In attempting to demonstrate that grounds for forfeiture do not exist, the claimant contends that the seized funds were legitimately derived, and constituted a combination of payments from a personal injury claim, insurance payments, and a retirement payout, all gradually deposited over a three-year period. In support of this contention, claimant has submitted a photocopy of an alleged litigation settlement "closing statement" which lists net proceeds of $57,000.00 slated to be paid to claimant (in 2004, according to a handwritten notation of unknown origin which appears on the document), copies of e-mail correspondence from March 2011 allegedly documenting unsuccessful efforts to determine what happened to an unidentified retirement benefit account, and a copy of correspondence from claimant's counsel containing a hearsay report that the claimant failed to file tax returns between 1995 and 2006 because he "only collected social security income" during that period. (Dkt. #21-2, #21-4).

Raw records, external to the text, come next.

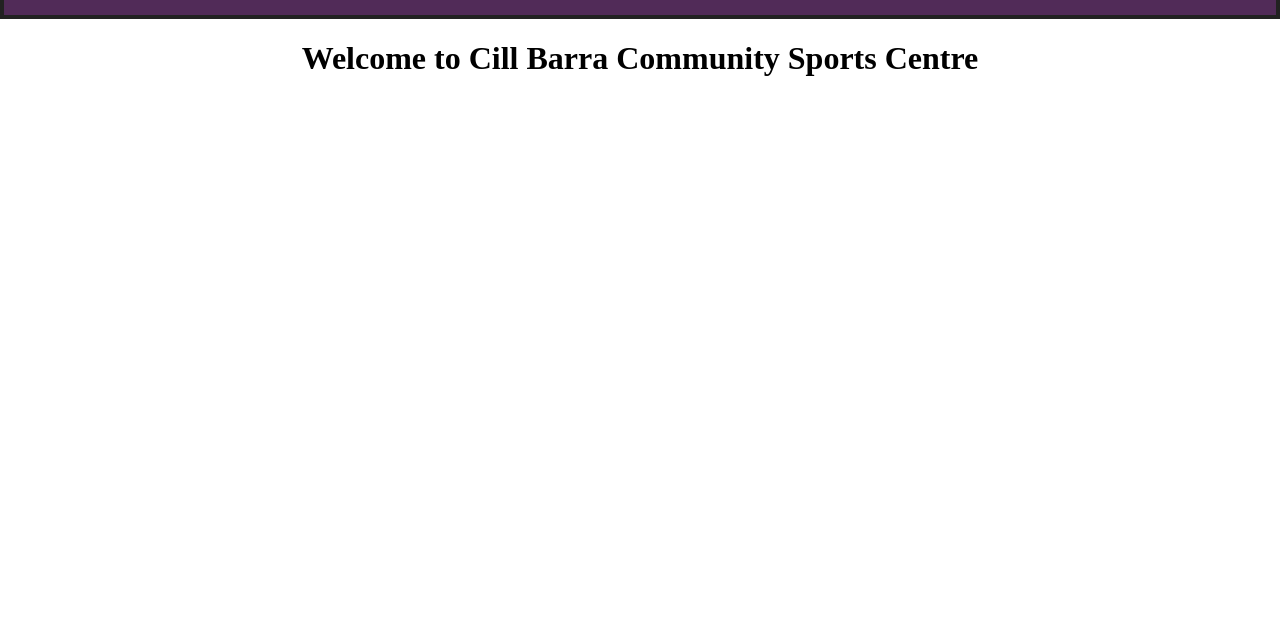
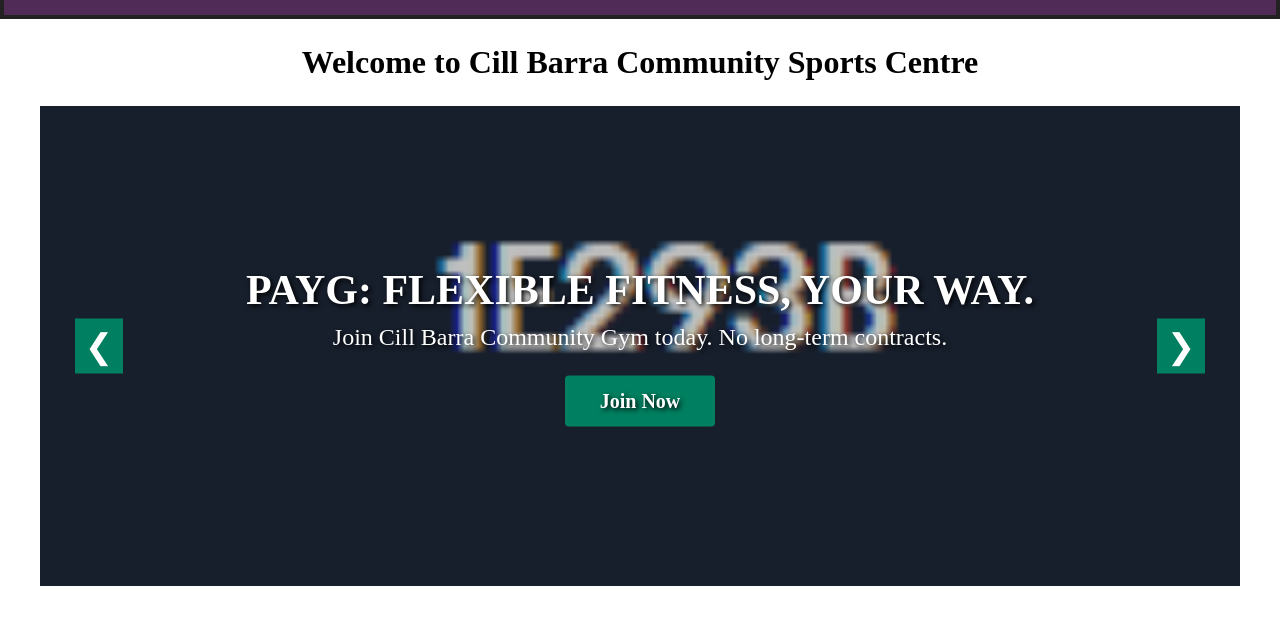
Before and after one commit to JasonDobs/CillBarra, a plain HTML site: page Files/index.html in a window 1280 px wide. Shown: the part 72-696 px from the top of the page. Drawn offline with Linux system fonts and the light colour scheme.

Commit message:
Images on index.html change every 10 seconds, or press arrow key buttons.

```diff
--- a/Files/css.css
+++ b/Files/css.css
@@ -229,3 +229,184 @@ body {
 h1{
     text-align: center;
 }
+
+/* Centres the welcome heading above the slider */
+.hero-intro {
+    text-align: center;
+    padding: 25px 15px;
+}
+
+/* Styles the welcome heading */
+.hero-intro h1 {
+    margin: 0;
+    font-size: 32px;
+    color: #000000;
+}
+
+/* Main slider container */
+.slider-container {
+    position: relative;
+    width: 100%;
+    max-width: 1200px;
+    height: 480px;
+    margin: 0 auto;
+    overflow: hidden;
+    background-color: #222222;
+}
+
+/* Makes the image link fill the slider */
+.slider-image-link {
+    position: relative;
+    display: block;
+    width: 100%;
+    height: 100%;
+}
+
+/* Styles the slider image */
+.slider-image {
+    position: absolute;
+    top: 0;
+    left: 0;
+    width: 100%;
+    height: 100%;
+    object-fit: cover;
+    opacity: 0;
+    display: block;
+    transition: opacity 1s ease-in-out;
+}
+
+/* The visible image */
+.slider-image-active {
+    opacity: 1;
+}
+
+/* Slightly zooms the image while it is displayed */
+.slider-container:hover .slider-image {
+    transform: scale(1.03);
+}
+
+/* Dark layer effect over the image so text is easier to read */
+.slider-container::after {
+    content: "";
+    position: absolute;
+    inset: 0;
+    background-color: rgba(0, 0, 0, 0.25);
+    pointer-events: none;
+}
+
+/* Text displayed over the image */
+.slider-text {
+    position: absolute;
+    top: 50%;
+    left: 50%;
+    z-index: 2;
+    transform: translate(-50%, -50%);
+    text-align: center;
+    color: #ffffff;
+    width: 80%;
+    text-shadow: 2px 2px 5px #000000;
+    transition: opacity 0.6s ease-in-out;
+}
+
+/* Main slider title */
+.slider-text h2 {
+    margin: 0 0 10px;
+    font-size: 42px;
+    text-transform: uppercase;
+}
+
+/* Slider subtitle */
+.slider-text p {
+    margin: 0 0 25px;
+    font-size: 24px;
+}
+
+/* Join button on the slider */
+.slider-cta {
+    display: inline-block;
+    background-color: #008060;
+    color: #ffffff;
+    text-decoration: none;
+    padding: 14px 35px;
+    font-size: 20px;
+    font-weight: bold;
+    border-radius: 4px;
+}
+
+/* Hover effect for Join button */
+.slider-cta:hover {
+    background-color: #00684f;
+}
+
+/* Left and right slider buttons */
+.slider-button {
+    position: absolute;
+    top: 50%;
+    z-index: 3;
+    transform: translateY(-50%);
+    background-color: #008060;
+    color: #ffffff;
+    border: none;
+    font-size: 34px;
+    width: 48px;
+    height: 55px;
+    cursor: pointer;
+}
+
+
+/* Left button position */
+.slider-button-left {
+    left: 35px;
+}
+
+/* Right button position */
+.slider-button-right {
+    right: 35px;
+}
+
+/* Button hover effect */
+.slider-button:hover {
+    background-color: #00684f;
+}
+
+/* Keyboard focus style for accessibility */
+.slider-button:focus,
+.slider-cta:focus,
+.slider-image-link:focus {
+    outline: 3px solid #ffcc00;
+    outline-offset: 4px;
+}
+
+/* Smaller screen styling */
+@media (max-width: 800px) {
+    .slider-container {
+        height: 320px;
+    }
+
+    .slider-text h2 {
+        font-size: 26px;
+    }
+
+    .slider-text p {
+        font-size: 16px;
+    }
+
+    .slider-cta {
+        font-size: 16px;
+        padding: 10px 24px;
+    }
+
+    .slider-button {
+        font-size: 24px;
+        width: 40px;
+        height: 45px;
+    }
+
+    .slider-button-left {
+        left: 15px;
+    }
+
+    .slider-button-right {
+        right: 15px;
+    }
+}
--- a/Files/index.html
+++ b/Files/index.html
@@ -29,9 +29,45 @@
         </ul>
     </nav>
 </header>
-<h1>Welcome to Cill Barra Community Sports Centre</h1>
+
+<section class="hero-intro">
+    <h1>Welcome to Cill Barra Community Sports Centre</h1>
+</section>
+
+<!-- Image slider section -->
+<section class ="slider-container" aria-label="Gym image slider">
+    <!-- Left button -->
+    <button class="slider-button slider-button-left" id="prevBtn" type="button" aria-label="Previous image">
+        &#10094;
+    </button>
+
+    <!-- Clickable image area -->
+    <a href="index.html" class="slider-image-link" aria-label="Go to homepage">
+        <img id="sliderImageOne" src="Images/gym1.jpg" alt="Gym equipment" class="slider-image slider-image-active">
+        <img id="sliderImageTwo" src="Images/gym1.jpg" alt="" class="slider-image">
+    </a>
+
+    <!-- Text shown on top of the image -->
+    <div class="slider-text">
+        <h2 id="sliderTitle">PAYG: Flexible Fitness, Your Way.</h2>
+        <p id="sliderSubtitle">Join Cill Barra Community Gym today. No long-term contracts.</p>
+        <a id="sliderCallToAction" href="Login.html" class="slider-cta">Join Now</a>
+    </div>
+
+    <!-- Right button -->
+    <button class="slider-button slider-button-right" id="nextBtn" type="button" aria-label="Next image">
+        &#10095;
+    </button>
+
+</section>
 
 
 
 
+
+<!-- JavaScript file -->
+<script src="script.js"></script>
+
+
+
 </body>
--- /dev/null
+++ b/Files/script.js
@@ -0,0 +1,109 @@
+// Stores all slider images and their matching text
+const slides = [
+    {
+        image: "Images/blue.png",
+        alt: "Gym equipment inside Cill Barra Community Sports Centre",
+        title: "PAYG: Flexible Fitness, Your Way.",
+        subtitle: "Join Cill Barra Community Gym today. No long-term contracts.",
+        buttonText: "Join Now",
+        buttonLink: "Login.html"
+    },
+    {
+        image: "Images/green.png",
+        alt: "Fitness class at Cill Barra Community Sports Centre",
+        title: "Book a Class Today",
+        subtitle: "Take part in fun fitness classes for all levels.",
+        buttonText: "View Classes",
+        buttonLink: "Classes.html"
+    },
+    {
+        image: "Images/orange.png",
+        alt: "Sports hall at Cill Barra Community Sports Centre",
+        title: "Facilities for Everyone",
+        subtitle: "Explore our gym, hall, classes and community spaces.",
+        buttonText: "View Facilities",
+        buttonLink: "Facilities.html"
+    }
+];
+
+// Keeps track of the current slide number
+let currentSlide = 0;
+
+// Finds the HTML elements we need to change
+const sliderImage = document.getElementById("sliderImage");
+const sliderTitle = document.getElementById("sliderTitle");
+const sliderSubtitle = document.getElementById("sliderSubtitle");
+const sliderCallToAction = document.getElementById("sliderCallToAction");
+const sliderImageOne = document.getElementById("sliderImageOne");
+const sliderImageTwo = document.getElementById("sliderImageTwo");
+
+let activeImage = sliderImageOne;
+let hiddenImage = sliderImageTwo;
+let isChangingSlide = false;
+
+const prevBtn = document.getElementById("prevBtn");
+const nextBtn = document.getElementById("nextBtn");
+
+// Changes the image and text with a smooth fade-in effect
+function showSlide(slideIndex) {
+    if (isChangingSlide) {
+        return;
+    }
+
+    isChangingSlide = true;
+
+    const slide = slides[slideIndex];
+
+    hiddenImage.src = slide.image;
+    hiddenImage.alt = slide.alt;
+
+    hiddenImage.classList.add("slider-image-active");
+    activeImage.classList.remove("slider-image-active");
+
+    sliderTitle.textContent = slide.title;
+    sliderSubtitle.textContent = slide.subtitle;
+
+    sliderCallToAction.textContent = slide.buttonText;
+    sliderCallToAction.href = slide.buttonLink;
+
+    setTimeout(function () {
+        const oldActiveImage = activeImage;
+
+        activeImage = hiddenImage;
+        hiddenImage = oldActiveImage;
+
+        isChangingSlide = false;
+    }, 1000);
+}
+
+// Moves to the next slide
+function nextSlide() {
+    currentSlide++;
+
+    if (currentSlide >= slides.length) {
+        currentSlide = 0;
+    }
+
+    showSlide(currentSlide);
+}
+
+// Moves to the previous slide
+function previousSlide() {
+    currentSlide--;
+
+    if (currentSlide < 0) {
+        currentSlide = slides.length - 1;
+    }
+
+    showSlide(currentSlide);
+}
+
+// Button click events
+nextBtn.addEventListener("click", nextSlide);
+prevBtn.addEventListener("click", previousSlide);
+
+// Automatically changes slide every 10 seconds
+setInterval(nextSlide, 10000);
+
+// Shows the first slide when the page loads
+showSlide(currentSlide);
```
Also changed, not shown: Files/Images/blue.png (added), Files/Images/green.png (added), Files/Images/orange.png (added).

Initially, the evidence produced by claimant is unconvincing on its face, fails to establish that claimant ever actually received any income from a legitimate source during the time period in question, and is internally inconsistent (for example, suggesting that the claimant may have received settlement monies in 2004, but simultaneously stating that the claimant received no income except for Social Security payments between 1995 and 2006). Furthermore, the exhibits upon which claimant relies are simply appended to the memorandum of law signed by claimant's counsel, and are unsupported by any sworn affidavit, verification, or other declaration by someone with personal knowledge explaining their identity, factual background or relevance to the instant action. As such, the Court could not consider them in any event. See Local 282, IBT v. JJP Realty Holding Corp., 1997 U.S. App. LEXIS 7627 at *6 (2d Cir. 1997) ("[p]urported statements of fact in a memorandum of law, or in an affidavit by one without personal knowledge are, of course, insufficient to defeat a properly supported motion for summary judgment"); Randell v. United States, 64 F.3d 101, 109 (2d Cir. 1995) ("unsupported ...